Eco-CEO

Pay Tied to Sustainability




While sustainability is often categorized as a long-term strategy to mitigate both corporate reputational and financial risk, a small but growing number of companies are beginning to tie environmental goals to executive compensation. That means leaders of participating firms now must weigh operational variables such as greenhouse gas emissions against short-term financial outcomes.

In a report published by Sustainalytics and the sustainability nonprofit Ceres, 24 percent of the 613 largest publicly traded companies have now tied sustainability to executive compensation, up from 15 percent in 2012. “At the end of the day, people are motivated by their pocketbooks,” says Veena Ramani, Ceres senior director of corporate programs. “I think investors have come to recognize that if you want companies to take this stuff seriously, you’re going to have to link it to people’s compensation.”

The shift is part of a broader push to tie corporate social responsibility areas such as environmental, social and governance metrics, as well as labor and local community impacts, to core business models.


Source: GreenBiz.com

Edit ModuleShow Tags

More from Natural Awakenings

Gardening Asanas

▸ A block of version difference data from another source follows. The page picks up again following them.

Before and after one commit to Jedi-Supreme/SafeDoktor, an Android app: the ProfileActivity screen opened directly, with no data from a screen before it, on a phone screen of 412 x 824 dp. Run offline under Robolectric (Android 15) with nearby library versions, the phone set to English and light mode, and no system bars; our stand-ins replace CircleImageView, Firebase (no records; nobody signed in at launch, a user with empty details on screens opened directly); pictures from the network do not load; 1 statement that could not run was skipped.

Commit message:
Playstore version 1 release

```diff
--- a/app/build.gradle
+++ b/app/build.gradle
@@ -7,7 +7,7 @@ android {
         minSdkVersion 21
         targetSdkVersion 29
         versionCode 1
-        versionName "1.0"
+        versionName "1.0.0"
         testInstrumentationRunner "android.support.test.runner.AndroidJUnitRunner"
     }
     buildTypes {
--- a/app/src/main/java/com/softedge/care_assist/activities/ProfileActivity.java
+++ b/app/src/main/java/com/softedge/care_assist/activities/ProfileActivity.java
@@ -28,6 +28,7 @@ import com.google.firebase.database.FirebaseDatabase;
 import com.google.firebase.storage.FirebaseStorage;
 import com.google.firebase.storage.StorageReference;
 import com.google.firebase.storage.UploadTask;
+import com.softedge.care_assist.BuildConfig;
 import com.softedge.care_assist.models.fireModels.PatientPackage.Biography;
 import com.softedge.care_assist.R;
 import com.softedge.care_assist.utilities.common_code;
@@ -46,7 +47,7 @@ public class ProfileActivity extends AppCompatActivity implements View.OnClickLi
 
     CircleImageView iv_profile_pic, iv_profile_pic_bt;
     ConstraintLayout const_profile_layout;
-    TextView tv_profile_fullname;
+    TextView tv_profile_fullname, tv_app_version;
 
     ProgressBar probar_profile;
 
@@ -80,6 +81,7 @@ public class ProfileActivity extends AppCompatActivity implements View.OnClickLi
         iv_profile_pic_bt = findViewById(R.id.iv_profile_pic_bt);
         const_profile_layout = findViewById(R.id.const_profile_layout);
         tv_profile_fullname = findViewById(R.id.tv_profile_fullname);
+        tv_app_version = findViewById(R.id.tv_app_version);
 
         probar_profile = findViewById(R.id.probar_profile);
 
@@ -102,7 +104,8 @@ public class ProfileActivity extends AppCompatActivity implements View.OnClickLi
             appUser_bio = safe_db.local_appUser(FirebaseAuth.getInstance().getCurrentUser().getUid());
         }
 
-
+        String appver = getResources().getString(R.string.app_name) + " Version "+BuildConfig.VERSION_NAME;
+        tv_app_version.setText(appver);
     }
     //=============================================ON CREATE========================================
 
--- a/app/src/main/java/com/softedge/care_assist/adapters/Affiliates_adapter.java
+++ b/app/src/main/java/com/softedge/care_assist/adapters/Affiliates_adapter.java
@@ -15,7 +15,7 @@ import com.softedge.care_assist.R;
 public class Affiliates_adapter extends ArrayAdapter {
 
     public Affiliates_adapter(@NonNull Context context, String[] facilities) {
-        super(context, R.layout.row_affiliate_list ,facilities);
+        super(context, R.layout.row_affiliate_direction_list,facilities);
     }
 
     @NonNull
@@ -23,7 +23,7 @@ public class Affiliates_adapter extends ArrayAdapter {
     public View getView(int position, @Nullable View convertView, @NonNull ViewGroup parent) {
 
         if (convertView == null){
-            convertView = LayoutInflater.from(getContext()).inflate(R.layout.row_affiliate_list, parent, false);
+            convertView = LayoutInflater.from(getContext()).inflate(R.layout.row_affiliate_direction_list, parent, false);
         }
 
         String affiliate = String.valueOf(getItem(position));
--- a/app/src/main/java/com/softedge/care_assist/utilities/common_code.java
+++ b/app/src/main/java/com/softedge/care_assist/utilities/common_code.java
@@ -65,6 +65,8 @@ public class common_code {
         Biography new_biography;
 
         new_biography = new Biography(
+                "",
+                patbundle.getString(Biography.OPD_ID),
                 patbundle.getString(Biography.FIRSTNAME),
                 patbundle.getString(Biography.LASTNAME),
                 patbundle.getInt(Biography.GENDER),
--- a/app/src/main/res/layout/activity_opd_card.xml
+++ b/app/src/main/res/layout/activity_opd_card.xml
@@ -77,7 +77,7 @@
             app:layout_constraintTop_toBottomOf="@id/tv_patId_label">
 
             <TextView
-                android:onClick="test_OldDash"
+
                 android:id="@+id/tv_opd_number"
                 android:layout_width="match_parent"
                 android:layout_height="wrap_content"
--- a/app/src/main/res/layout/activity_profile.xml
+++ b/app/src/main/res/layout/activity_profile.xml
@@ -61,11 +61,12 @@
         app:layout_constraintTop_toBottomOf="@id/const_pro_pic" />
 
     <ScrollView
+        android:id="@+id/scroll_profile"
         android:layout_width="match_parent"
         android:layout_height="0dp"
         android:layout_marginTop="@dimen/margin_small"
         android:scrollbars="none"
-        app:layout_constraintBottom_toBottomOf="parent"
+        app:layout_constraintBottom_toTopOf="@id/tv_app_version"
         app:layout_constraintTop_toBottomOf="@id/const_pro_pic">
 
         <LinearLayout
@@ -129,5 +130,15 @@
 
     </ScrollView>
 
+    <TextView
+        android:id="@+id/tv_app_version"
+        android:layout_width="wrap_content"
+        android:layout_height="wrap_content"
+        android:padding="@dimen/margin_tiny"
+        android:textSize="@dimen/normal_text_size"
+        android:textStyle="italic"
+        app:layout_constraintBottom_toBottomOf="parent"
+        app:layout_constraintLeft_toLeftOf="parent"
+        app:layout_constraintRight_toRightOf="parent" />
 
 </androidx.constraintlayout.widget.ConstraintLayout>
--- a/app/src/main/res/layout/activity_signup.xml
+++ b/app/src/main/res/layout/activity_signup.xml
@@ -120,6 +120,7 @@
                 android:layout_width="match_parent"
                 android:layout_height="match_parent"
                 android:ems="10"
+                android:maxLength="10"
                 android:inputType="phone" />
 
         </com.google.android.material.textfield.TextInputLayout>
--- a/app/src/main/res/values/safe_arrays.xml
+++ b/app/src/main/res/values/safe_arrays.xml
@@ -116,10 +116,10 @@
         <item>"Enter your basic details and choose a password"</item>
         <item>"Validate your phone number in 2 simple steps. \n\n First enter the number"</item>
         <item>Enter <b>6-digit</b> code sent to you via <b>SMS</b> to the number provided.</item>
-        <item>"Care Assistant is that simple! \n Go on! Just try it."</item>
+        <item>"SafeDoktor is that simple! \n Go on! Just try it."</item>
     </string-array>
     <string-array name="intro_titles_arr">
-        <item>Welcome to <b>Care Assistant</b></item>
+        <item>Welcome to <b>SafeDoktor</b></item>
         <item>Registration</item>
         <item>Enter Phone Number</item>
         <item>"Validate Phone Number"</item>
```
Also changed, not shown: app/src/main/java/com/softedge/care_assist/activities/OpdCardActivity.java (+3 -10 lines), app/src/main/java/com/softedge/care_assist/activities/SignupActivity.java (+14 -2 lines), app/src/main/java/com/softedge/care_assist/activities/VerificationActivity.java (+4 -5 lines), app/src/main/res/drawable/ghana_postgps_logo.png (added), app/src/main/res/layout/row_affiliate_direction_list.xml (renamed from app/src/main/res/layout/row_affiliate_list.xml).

Overdoing garden work can produce aches and pains, but by integrating yoga positions while planting and weeding, we can emerge pain-free after hours of being on our knees and bending.

Indigenous Wisdom

Indigenous elders from around the world meet together to pass down four sacred gifts of wisdom we would do well to heed.

Nature’s Remedies

Creatures in the wild ranging from microbes to elephants cope with parasites, pests and pain using natural substances; it all suggests why our preserving the natural world is good for us, too.

Healthy Climate, Healthy People

As the Earth slowly heats up, we’re being affected by rising allergens, disaster-related trauma and the increase in insects carrying dangerous diseases.

Whole Grains Help Us Eat Less

When overweight Danes exchanged refined grain products such as white bread and pasta for whole-grain equivalents, they tended to feel full sooner, eat less, lose weight and have less inflammation.
Edit ModuleShow Tags
Edit ModuleShow Tags